This week, we worked on the first of our two annual bison roundups at the Niobrara Valley Preserve. Our roundups allow us to manage herd size and also to vaccinate and put ID tags on the new calves we’re keeping in the herd. We were working the animals from our west herd this week, which live in a 12,000 acre pasture. Our staff had spent a month or so drawing them into a relatively small “trap pasture” and then we pushed them from there into the corral on Monday. During a break in the action, I took a few bison portraits while they milled around the corral, waiting for their turn to move through the alleys.
After the bison were released back into the trap pasture, I drove slowly out among them to get some more photos. I was amazed at how calmly they reacted to my presence so shortly after they had been in the corral.
What do the bison eat in that pasture this time of year, Chris?
I like the way the one in the last photo is looking down, right at your camera.
Great question. There is a lot of sun sedge (Carex heliophila) and some Kentucky bluegrass that is still green, but I think they persist for most of the winter on cured grasses. My understanding is that the shorter grasses (gramas, etc.) hold more of their nutrition than many of the taller grasses (big blue, indiangrass, etc.) but it still looks a lot like eating cardboard. And yes, the bison looks like she was looking at me. I hope she wasn’t, actually. I was trying to be surreptitious so as not to stress out the animals in the pen.
Great photos. What becomes of the bison de-selected to return to their pasture?
Hi Sherry, We have a sealed bid auction each year, so they go to whomever bids the most. Want a bison? : )
I have a story about an Arizona farmer who bought a single bull buffalo, just for show, but went through all the fences when he saw some ‘sexy’ hereford cows next door. Well you can guess the rest of the story and the struggle the farmer had to then sell and transport the bull out of his pasture! HAH!
(should post warnings to ‘Amateurs”)
Kudos to the staff who plan and conduct the event! I know some of the staff who do the same work on the Indiana bison herd. There is a lot of work that needs be done to round up the herd, manage the disputes, tag the new calves, do shots, etc. A long day’s work for the staff (after a lot of planning).
Probably a good idea on the last photo , to be outside the pen!

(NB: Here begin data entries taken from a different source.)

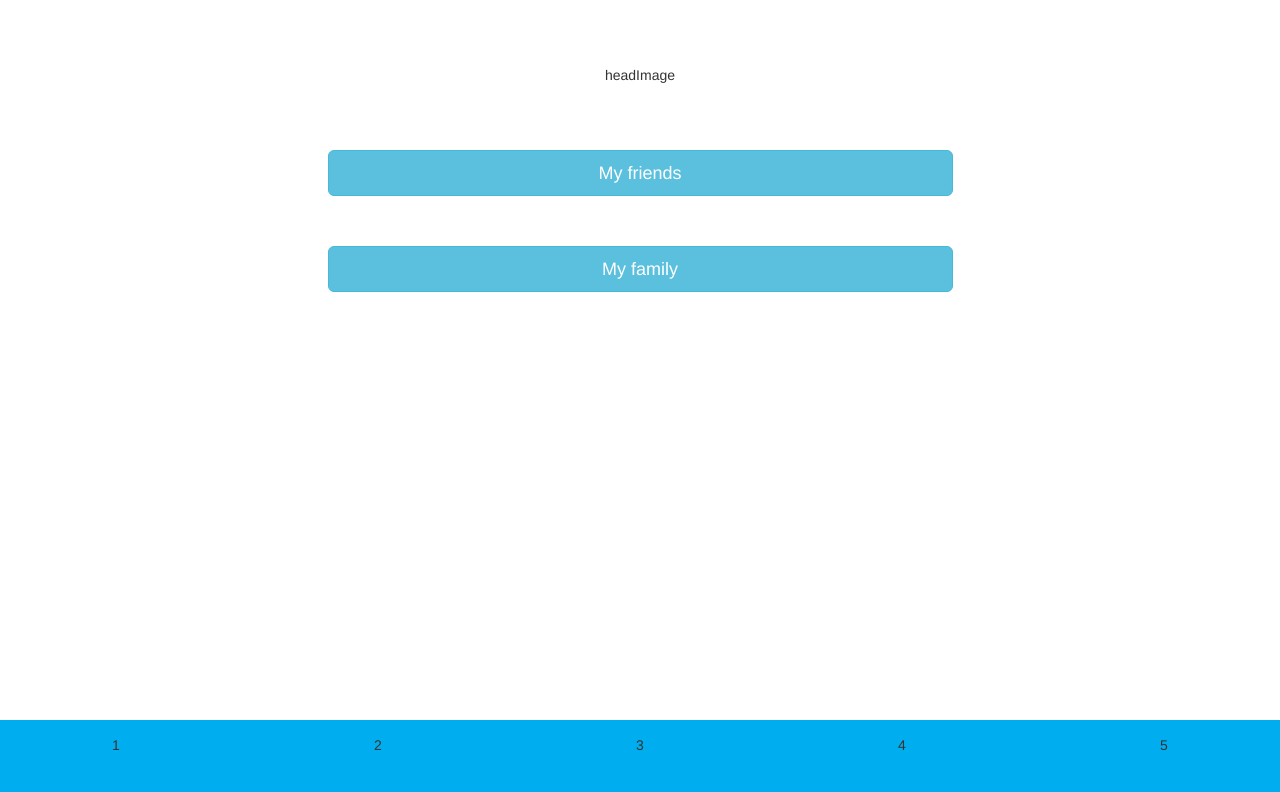
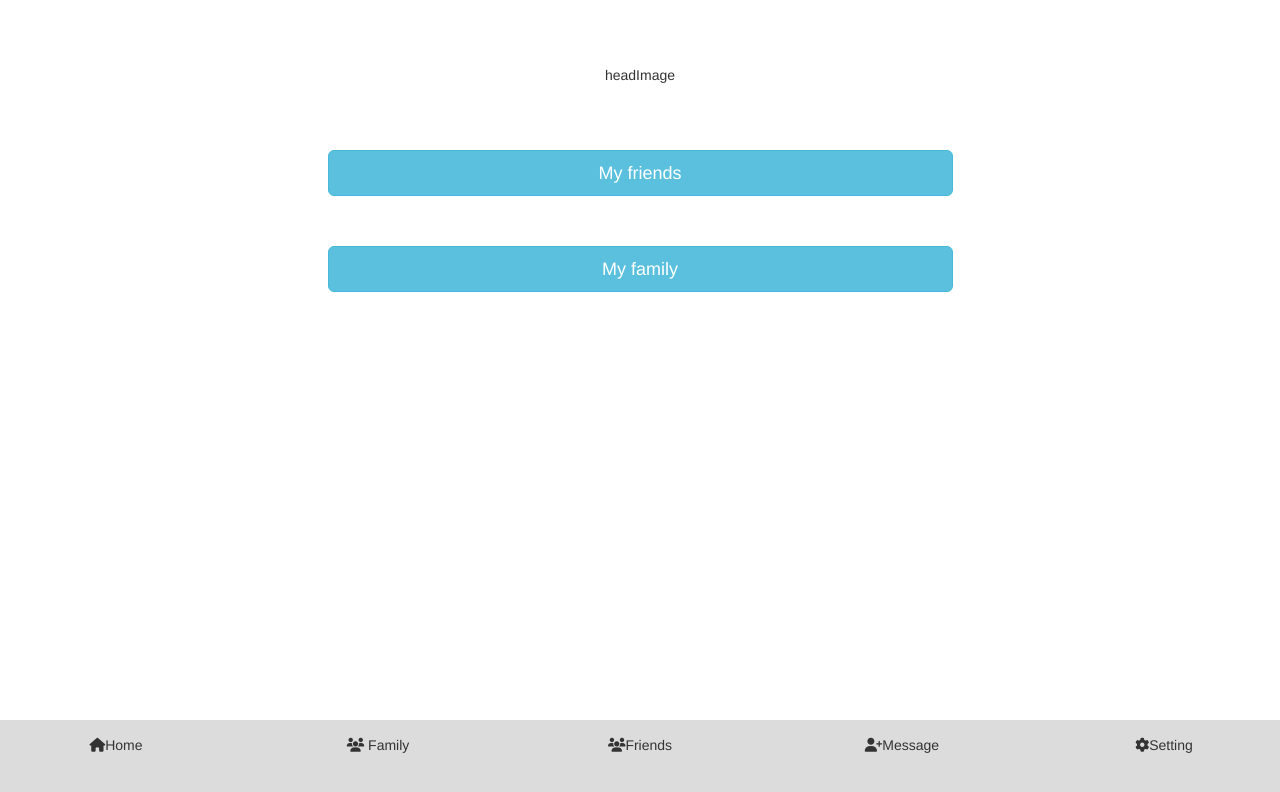
Before and after one commit to ONEKINGDOMS/familyTree, a website: page app/index.html at #!/home in a window 1280 px wide. Drawn offline with nearby package versions, Linux system fonts and the light colour scheme; some packages are replaced by stand-ins of ours.

Commit message:
modity bottom navbar

```diff
--- a/app/app.css
+++ b/app/app.css
@@ -80,9 +80,10 @@ body {
 .menuTab {
     position: absolute;
     bottom: 0;
-    background-color: #00AEF0;
+    background-color: gainsboro;
     width: 100%;
     height: 10%;
+    overflow: hidden;
 }
 
 .menu {
@@ -91,6 +92,8 @@ body {
     margin-bottom: 2em;
     padding: 0 0 0.5em;
 }
+
+
 
 .menu:before {
     content: "[";
--- a/app/home/home.html
+++ b/app/home/home.html
@@ -25,19 +25,19 @@
 <div class="menuTab" role="group" aria-label="...">
     <div class="row">
         <div class="col-md-15 col-sm-15  col-xs-15 text">
-            1
+           <i class="fa fa-home" aria-hidden="true"></i><span>Home</span>
         </div>
         <div class="col-md-15 col-sm-15  col-xs-15 text">
-            2
+            <i class="fa fa-users" aria-hidden="true"></i> <span>Family</span>
         </div>
         <div class="col-md-15 col-sm-15 col-xs-15 text">
-            3
+            <i class="fa fa-users" aria-hidden="true"></i><span>Friends</span>
         </div>
         <div class="col-md-15 col-sm-15 col-xs-15 text">
-            4
+            <i class="fa fa-user-plus" aria-hidden="true"></i><span>Message</span>
         </div>
         <div class="col-md-15 col-sm-15 col-xs-15 text">
-            5
+            <i class="fa fa-cog" aria-hidden="true"></i><span>Setting</span>
         </div>
     </div>
 </div>
--- a/app/index.html
+++ b/app/index.html
@@ -8,12 +8,13 @@
   <meta http-equiv="X-UA-Compatible" content="IE=edge">
   <title>My AngularJS App</title>
   <meta name="description" content="">
-  <meta name="viewport" content="width=device-width, initial-scale=1">
+  <meta name="viewport" content="width=device-width, initial-scale=1.0, maximum-scale=1.0, user-scalable=0">
   <link rel="stylesheet" href="bower_components/html5-boilerplate/dist/css/normalize.css">
   <link rel="stylesheet" href="bower_components/html5-boilerplate/dist/css/main.css">
   <link rel="stylesheet" href="bower_components/bootstrap/dist/css/bootstrap.min.css">
   <link rel="stylesheet" href="bower_components/pure/buttons-core.css">
   <link rel="stylesheet" href="app.css">
+  <link rel="stylesheet" href="bower_components/font-awesome/css/font-awesome.min.css">
   <script src="bower_components/html5-boilerplate/dist/js/vendor/modernizr-2.8.3.min.js"></script>
 </head>
 <body>
```
Also changed, not shown: 1 other file.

I thoroughly enjoyed your bison photos. I was at Fort Niobrara Wildlife Refuge in June, 2914; is it adjacent to Niobrara Valley Preserve? Is the bison herd at the Wildlife Refuge totally separate from the NC herds?
Thanks John. Fort Niobrara is just a little west of us, but very close. The herds are completely separate, yes.
Thank you very much.
Your beautiful photographs have brought to mind George Catlin who painted the Plains Indians, and buffalo.
Do you know if any of these bison are being purchased by the indigenous tribes that are trying to build their own herds?
I’m not sure, Karen. I think at least some of those tribes are trying to find animals with the Wind Cave herd genetics, which we don’t have. At least in recent years, I don’t think any of our animals have gone to Tribes.
Superb unusual look at eye location on a prey animal in your last photo, from 2018. What could you say about the angles of vision of bison – how far ahead and/or behind might there be binocular vision, or is it ever achieved? I am challenged with double vision these days and wonder how their brain might handle it – too bad they do not converse in human language to offer their comment…. just kidding. Chase